India is one of the world’s most disaster-prone countries (IFRC 2005; Parasuraman et al (eds) 2000) and highly vulnerable to climate change impacts (IPCC 2007). Extreme weather events that cause widespread damage and disruption include droughts, floods, cyclones/storms, coastal flooding, landslides and extreme temperatures like heat waves and cold waves which claim people’s lives.
Three-quarters of India’s 7500-odd km long coastline is prone to cyclones, over two-thirds (68%) of India’s cultivable area to drought and at least 12% to floods and river erosion (11th Plan, 2008; National Policy on Disaster Management, 2009). Over three-quarters (27) of India’s 35 States and Union Territories are disaster-prone.
Climate change is expected to increase the frequency and intensity of current extreme weather events, lead to greater monsoon and temperature variability, affect agricultural production and see the emergence of a new disaster – the sea level rise (IPCC 2007) – in the Indian sub-continent. Indian climatologists have confirmed these trends, with the National Action Plan on Climate Change (NAPCC) 2008 document noting periods of more frequent droughts over the last few decades, though also less severe ones at times.
Started in year 2010, ‘Climate Himalaya’ initiative has been working on the mountain and climate related issues in the Himalayan region of South Asia. In the last two years this knowledge sharing portal has become one of the important references for the governments, research institutions, civil society groups and international agencies, those have work and interest in Himalayas. The Climate Himalaya team innovates on knowledge sharing, capacity building and climatic adaptation aspects in its focus countries like Bhutan, India, Nepal and Pakistan.

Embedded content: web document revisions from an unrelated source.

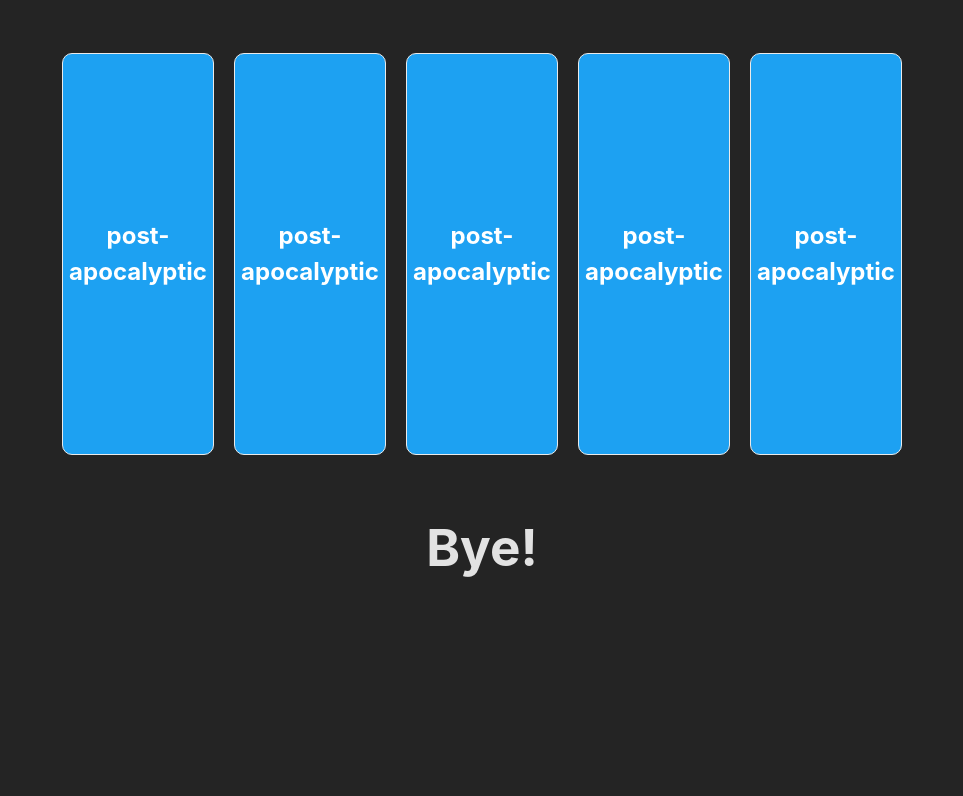
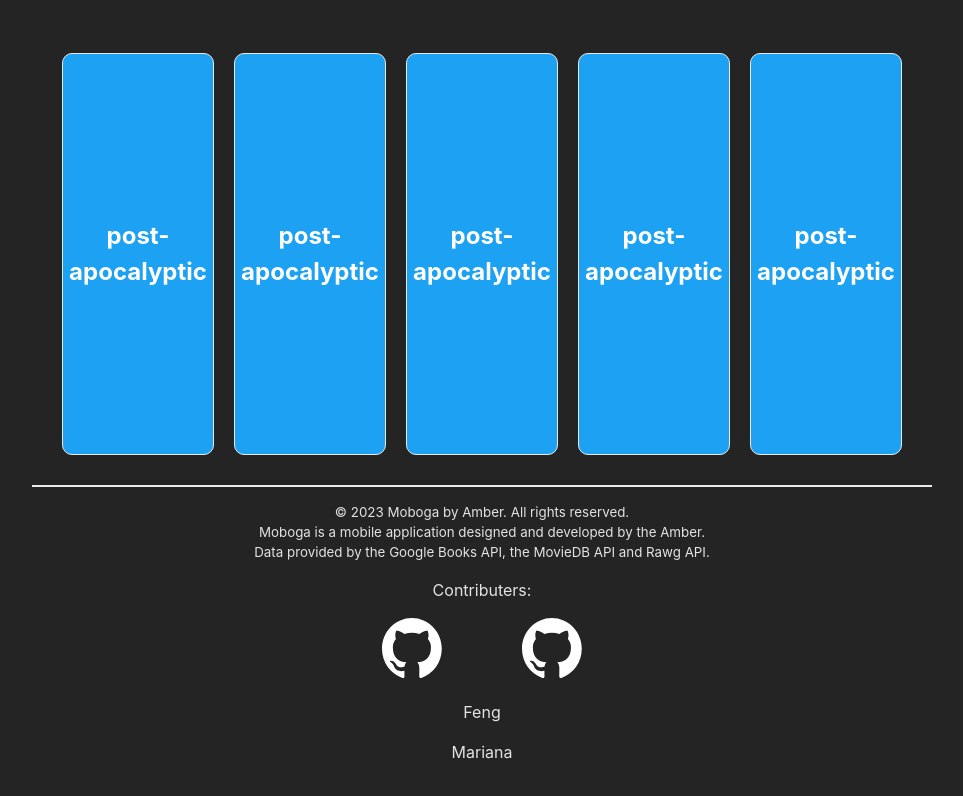
Before and after one commit to Finns841594/moboga, a React (Vite) app: page / in a window 1280 px wide. Shown: the part 330-1126 px from the top of the page, without its empty margins (158-1121 px from the left). Before the commit the page ends 939 px from the top, so only its background shows below. Built offline with nearby package versions, Linux system fonts and the light colour scheme; no server answers.

Commit message:
add some style in Footer

```diff
--- a/src/App.tsx
+++ b/src/App.tsx
@@ -5,7 +5,6 @@ import Home from './Home';
 import Map from './Map';
 import { Signup } from './Signup';
 import { Login } from './Login';
-import { ReviewForm } from './components/ReviewForm';
 
 function App() {
 	return (
--- a/src/Map.tsx
+++ b/src/Map.tsx
@@ -1,19 +1,18 @@
-import { useEffect, useState } from 'react'
-import { Bubbles } from './components/Bubbles'
-import { BubblesDiagram } from './components/BubblesDiagram'
-import { Footer } from './components/Footer'
-import { Header } from './components/Header'
-
+import { useEffect, useState } from 'react';
+import { Bubbles } from './components/Bubbles';
+import { BubblesDiagram } from './components/BubblesDiagram';
+import { Footer } from './components/Footer';
+import { Header } from './components/Header';
 
 export const Map = () => {
-  return (
-    <>
-      <Header />
-      <Bubbles />
-      {/* <BubblesDiagram /> */}
-      <Footer />
-    </>
-  )
-}
+	return (
+		<>
+			<Header />
+			{/* <Bubbles /> */}
+			<BubblesDiagram />
+			<Footer />
+		</>
+	);
+};
 
-export default Map
+export default Map;
--- a/src/components/BubblesDiagram.tsx
+++ b/src/components/BubblesDiagram.tsx
@@ -6,13 +6,24 @@ export const BubblesDiagram = () => {
 
 	const $ = go.GraphObject.make;
 
-  const blues = ['#E1F5FE', '#B3E5FC', '#81D4FA', '#4FC3F7', '#29B6F6', '#03A9F4', '#039BE5', '#0288D1', '#0277BD', '#01579B'];
+	const blues = [
+		'#E1F5FE',
+		'#B3E5FC',
+		'#81D4FA',
+		'#4FC3F7',
+		'#29B6F6',
+		'#03A9F4',
+		'#039BE5',
+		'#0288D1',
+		'#0277BD',
+		'#01579B',
+	];
 
 	useEffect(() => {
 		initDiagram();
 	}, []);
 
-  let bubbleDiagram:any
+	let bubbleDiagram: any;
 
 	const initDiagram = () => {
 		bubbleDiagram = $(go.Diagram, 'bubbleDiagram', {
@@ -21,48 +32,73 @@ export const BubblesDiagram = () => {
 			'commandHandler.copiesTree': true,
 			'commandHandler.deletesTree': true,
 			'draggingTool.dragsTree': true,
-      'undoManager.isEnabled': true});
+			'undoManager.isEnabled': true,
+		});
 
-    bubbleDiagram.nodeTemplate = $(go.Node, 'Spot', {
+		bubbleDiagram.nodeTemplate = $(
+			go.Node,
+			'Spot',
+			{
 				selectionObjectName: 'PANEL',
 				isTreeExpanded: false,
-      isTreeLeaf: false,},
-      $(go.Panel, 'Auto', {name: 'PANEL'},
-      $(go.Shape, 'Circle', { fill: 'whitesmoke', stroke: 'green' },
+				isTreeLeaf: false,
+			},
+			$(
+				go.Panel,
+				'Auto',
+				{ name: 'PANEL' },
+				$(
+					go.Shape,
+					'Circle',
+					{ fill: 'whitesmoke', stroke: 'green' },
 					new go.Binding('fill', 'rootdistance', dist => {
 						dist = Math.min(blues.length - 1, dist);
 						return blues[dist];
-        })),
-      $(go.TextBlock, { font: "12pt sans-serif", margin: 5 }, new go.Binding('text', 'key'))),
-      $('TreeExpanderButton',
-      {name: 'TREEBUTTON', width: 14, height: 14, alignment: go.Spot.TopRight, alignmentFocus: go.Spot.Center,
-      click: (e, obj) => {  // OBJ is the Button
-        var node = obj.part;  // get the Node containing this Button
+					})
+				),
+				$(
+					go.TextBlock,
+					{ font: '12pt sans-serif', margin: 5 },
+					new go.Binding('text', 'key')
+				)
+			),
+			$('TreeExpanderButton', {
+				name: 'TREEBUTTON',
+				width: 14,
+				height: 14,
+				alignment: go.Spot.TopRight,
+				alignmentFocus: go.Spot.Center,
+				click: (e, obj) => {
+					// OBJ is the Button
+					var node = obj.part; // get the Node containing this Button
 					if (node === null) return;
 					e.handled = true;
 					expandNode(node);
-      }}));
+				},
+			})
+		);
 
 		const nodeContent = 'hello world';
 		bubbleDiagram.model = new go.TreeModel([
-      {key:nodeContent, color:blues[0],everExpanded: false }]);
+			{ key: nodeContent, color: blues[0], everExpanded: false },
+		]);
 
 		// document.getElementById('zoomToFit').addEventListener('click', () => myDiagram.zoomToFit());
 
 		// document.getElementById('expandAtRandom').addEventListener('click', () => expandAtRandom());
+	};
 
-  }
-
-  const expandNode = (node:any) => {
+	const expandNode = (node: any) => {
 		var diagram = node.diagram;
-    diagram.startTransaction("CollapseExpandTree");
+		diagram.startTransaction('CollapseExpandTree');
 		// this behavior is specific to this incrementalTree sample:
 		var data = node.data;
 		if (!data.everExpanded) {
 			// only create children once per node
-      diagram.model.setDataProperty(data, "everExpanded", true);
+			diagram.model.setDataProperty(data, 'everExpanded', true);
 			var numchildren = createSubTree(data);
-      if (numchildren === 0) {  // now known no children: don't need Button!
+			if (numchildren === 0) {
+				// now known no children: don't need Button!
 				node.findObject('TREEBUTTON').visible = false;
 			}
 		}
@@ -72,15 +108,15 @@ export const BubblesDiagram = () => {
 		} else {
 			diagram.commandHandler.expandTree(node);
 		}
-    diagram.commitTransaction("CollapseExpandTree");
+		diagram.commitTransaction('CollapseExpandTree');
 		bubbleDiagram.zoomToFit();
-  }
+	};
 
-  const createSubTree = (parentdata:any) => {
+	const createSubTree = (parentdata: any) => {
 		// var numchildren = Math.floor(Math.random() * 10);
 		var numchildren = 3;
 		if (bubbleDiagram.nodes.count <= 1) {
-      numchildren += 1;  // make sure the root node has at least one child
+			numchildren += 1; // make sure the root node has at least one child
 		}
 		// create several node data objects and add them to the model
 		var model = bubbleDiagram.model;
@@ -97,7 +133,7 @@ export const BubblesDiagram = () => {
 			var childdata = {
 				key: model.nodeDataArray.length,
 				parent: parentdata.key,
-        rootdistance: degrees
+				rootdistance: degrees,
 			};
 			// add to model.nodeDataArray and create a Node
 			model.addNodeData(childdata);
@@ -106,25 +142,27 @@ export const BubblesDiagram = () => {
 			child.location = parent.location;
 		}
 		return numchildren;
-  }
+	};
 
 	const expandAtRandom = () => {
 		var eligibleNodes = [];
 		bubbleDiagram.nodes.each(n => {
 			if (!n.isTreeExpanded) eligibleNodes.push(n);
 		});
-    var node = eligibleNodes[Math.floor(Math.random() * (eligibleNodes.length))];
+		var node = eligibleNodes[Math.floor(Math.random() * eligibleNodes.length)];
 		expandNode(node);
-  }
+	};
 
-
-  return (<>
+	return (
+		<>
 			<div id="sample">
 				<div id="bubbleDiagram">
-          <canvas className='canvas'>
-            This text is displayed if your browser does not support the Canvas HTML element.
+					<canvas className="canvas">
+						This text is displayed if your browser does not support the Canvas
+						HTML element.
 					</canvas>
 				</div>
 			</div>
-  </>)
-}
+		</>
+	);
+};
--- /dev/null
+++ b/src/components/Footer.css
@@ -0,0 +1,31 @@
+.footer-container {
+	display: flex;
+	justify-content: space-between;
+	flex-direction: column;
+	align-items: center;
+	padding: 1rem 0;
+	border-top: 2px solid #eaeaea;
+}
+
+.footer-text {
+	font-size: smaller;
+	margin: 0px;
+}
+.git-hub__container {
+	display: flex;
+	width: 200px;
+	flex-direction: row;
+	flex-wrap: wrap;
+	justify-content: space-between;
+	align-items: center;
+}
+.github-text {
+	display: flex;
+	flex-direction: row;
+	padding-inline: 30px;
+}
+.github-logo {
+	width: 60px;
+	height: 60px;
+	margin: 0px;
+}
--- a/src/components/Footer.tsx
+++ b/src/components/Footer.tsx
@@ -1,7 +1,32 @@
+import './Footer.css';
+import GithubLogo from '../assets/github-mark-white.svg';
 export const Footer = () => {
-  return (
-    <>
-    <h1>Bye!</h1>
-    </>
-  )
-}
+	return (
+		<>
+			<div className="footer-container">
+				<p className="footer-text">
+					© 2023 Moboga by Amber. All rights reserved.
+				</p>
+				<p className="footer-text">
+					Moboga is a mobile application designed and developed by the Amber.
+				</p>
+				<p className="footer-text">
+					Data provided by the Google Books API, the MovieDB API and Rawg API.
+				</p>
+				<p>Contributers:</p>
+				<div className="git-hub__container">
+					<a href="https://github.com/Finns841594">
+						<img className="github-logo" src={GithubLogo} />
+					</a>
+					<a href="https://github.com/mariana-molina">
+						<img className="github-logo" src={GithubLogo} />
+					</a>
+				</div>
+				<span className="github-text-container">
+					<p className="github-text__item">Feng</p>
+					<p className="github-text__item">Mariana</p>
+				</span>
+			</div>
+		</>
+	);
+};
--- a/src/components/ReviewsArea.tsx
+++ b/src/components/ReviewsArea.tsx
@@ -1,9 +1,8 @@
-import axios from 'axios';
 import { useEffect, useState } from 'react';
 import useAuth from '../useAuth';
 import { Review } from './Review';
 import { Reviewtype } from '../types';
-import { getReviews, getReviewsByStoryId } from '../api';
+import { getReviewsByStoryId } from '../api';
 import { ReviewForm } from './ReviewForm';
 import { useParams } from 'react-router-dom';
 import './ReviewsArea.css';
@@ -12,7 +11,7 @@ const ReviewsArea = () => {
 	const params = useParams();
 
 	const [reviews, setReviews] = useState<Reviewtype[]>([]);
-	const { authenticated, isAuthenticated, user } = useAuth();
+	const { isAuthenticated, user } = useAuth();
 	const [update, setUpdate] = useState(false);
 
 	const gettingReviews = async () => {
@@ -23,7 +22,9 @@ const ReviewsArea = () => {
 		}
 	};
 
-	const updateReviews = async () => {setUpdate(!update)}
+	const updateReviews = async () => {
+		setUpdate(!update);
+	};
 
 	useEffect(() => {
 		isAuthenticated();
@@ -33,9 +34,8 @@ const ReviewsArea = () => {
 	}, [user, update]);
 
 	return (
-		<div className='review-area'>
-
-			<h2 style={{textAlign:'left'}}>Reviews:</h2>
+		<div className="review-area">
+			<h2 style={{ textAlign: 'left' }}>Reviews:</h2>
 			<section>
 				{reviews && (
 					<ul>
@@ -48,16 +48,13 @@ const ReviewsArea = () => {
 									rating={review.rating}
 								/>
 							);
-						}
-						)}
+						})}
 					</ul>
 				)}
 			</section>
-
-			<div>
+			<section>
 				<ReviewForm update={updateReviews} />
-			</div>
-
+			</section>
 		</div>
 	);
 };
```
Also changed, not shown: src/components/ReviewForm.tsx (+8 -10 lines), src/assets/github-mark-white.svg (added), src/assets/github-mark.svg (added). Lines whose indentation alone changed are shown as unchanged.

Climate Himalaya’s thematic areas of work are mountain ecosystem, water, forest and livelihood. Read>>